> **Task instructions**
When you copy the data, keep every word exactly as it is and leave the pictures out.

Records shown Start Marker

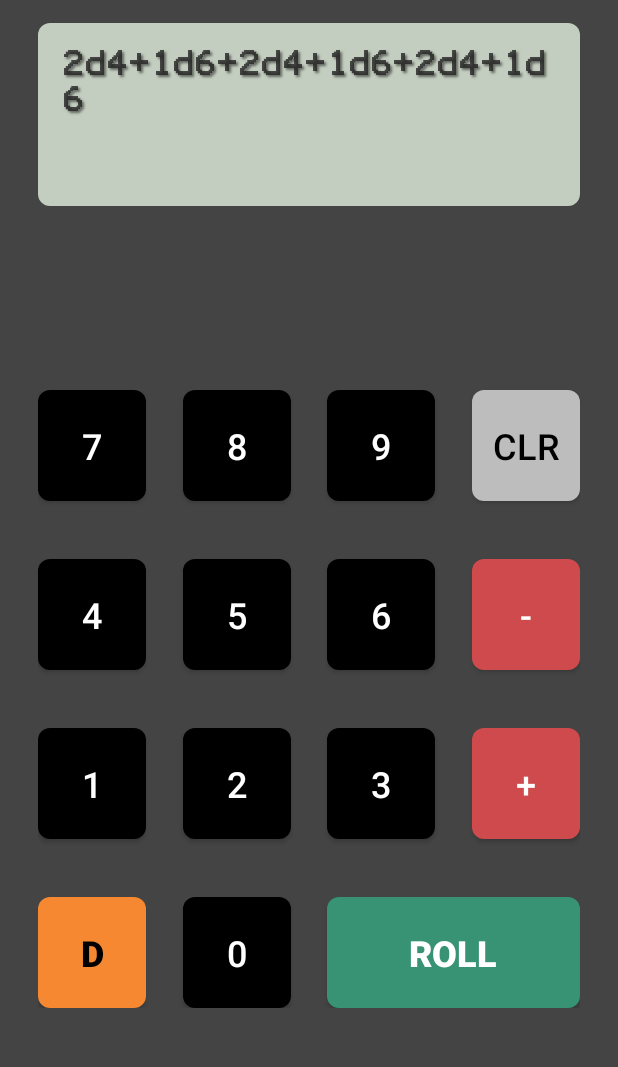
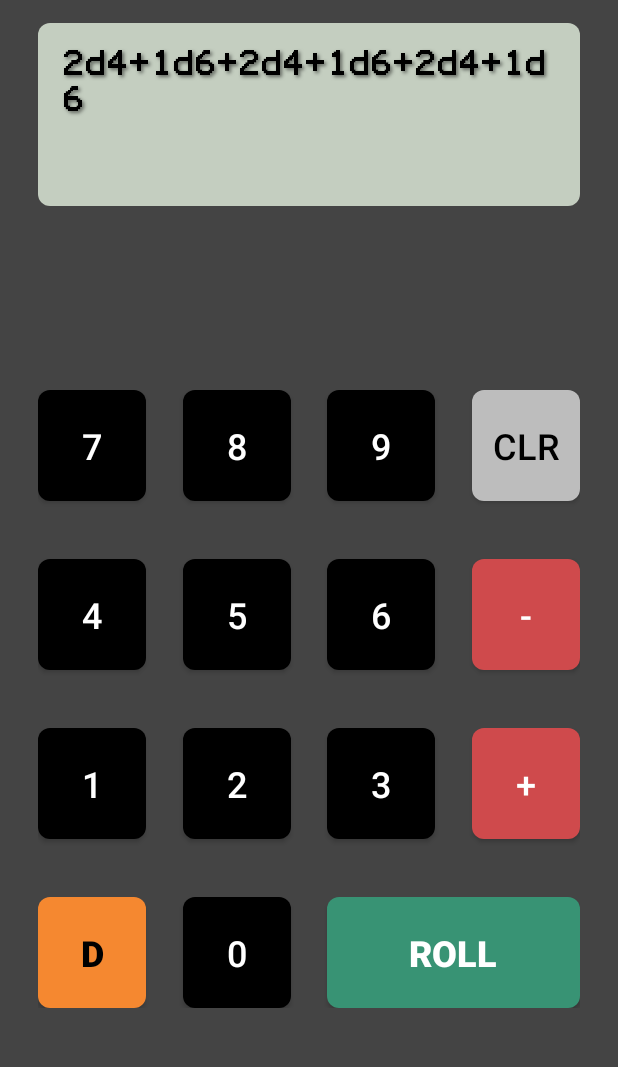
Before and after one commit to remcoder/polyhedral-dice-calculator, an Android app: the layout activity_main.xml on its own in the app's theme, with its tools: preview values and no code run, on a phone screen of 412 x 824 dp, the part 44-1111 px from its top. Run offline under Robolectric (Android 15) with nearby library versions, the phone set to English and light mode, and no system bars.

Commit message:
Tweaked the lcd text a bit

```diff
--- a/src/app/src/main/res/values/styles.xml
+++ b/src/app/src/main/res/values/styles.xml
@@ -43,10 +43,10 @@
 
     <style name="AppTheme.LCD">
         <item name="android:fontFamily">@font/mode7</item>
-        <item name="android:textColor">#c8232323</item>
+        <item name="android:textColor">#000000</item>
         <item name="android:shadowColor">#80000000</item>
         <item name="android:shadowDx">2</item>
         <item name="android:shadowDy">2</item>
-        <item name="android:shadowRadius">1.5</item>
+        <item name="android:shadowRadius">2.5</item>
     </style>
 </resources>
```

Records shown End Marker

> **Response box**
Before and after one commit to remcoder/polyhedral-dice-calculator, an Android app: the layout activity_main.xml on its own in the app's theme, with its tools: preview values and no code run, on a phone screen of 412 x 824 dp, the part 44-1111 px from its top. Run offline under Robolectric (Android 15) with nearby library versions, the phone set to English and light mode, and no system bars.

Commit message:
Tweaked the lcd text a bit

```diff
--- a/src/app/src/main/res/values/styles.xml
+++ b/src/app/src/main/res/values/styles.xml
@@ -43,10 +43,10 @@
 
     <style name="AppTheme.LCD">
         <item name="android:fontFamily">@font/mode7</item>
-        <item name="android:textColor">#c8232323</item>
+        <item name="android:textColor">#000000</item>
         <item name="android:shadowColor">#80000000</item>
         <item name="android:shadowDx">2</item>
         <item name="android:shadowDy">2</item>
-        <item name="android:shadowRadius">1.5</item>
+        <item name="android:shadowRadius">2.5</item>
     </style>
 </resources>
```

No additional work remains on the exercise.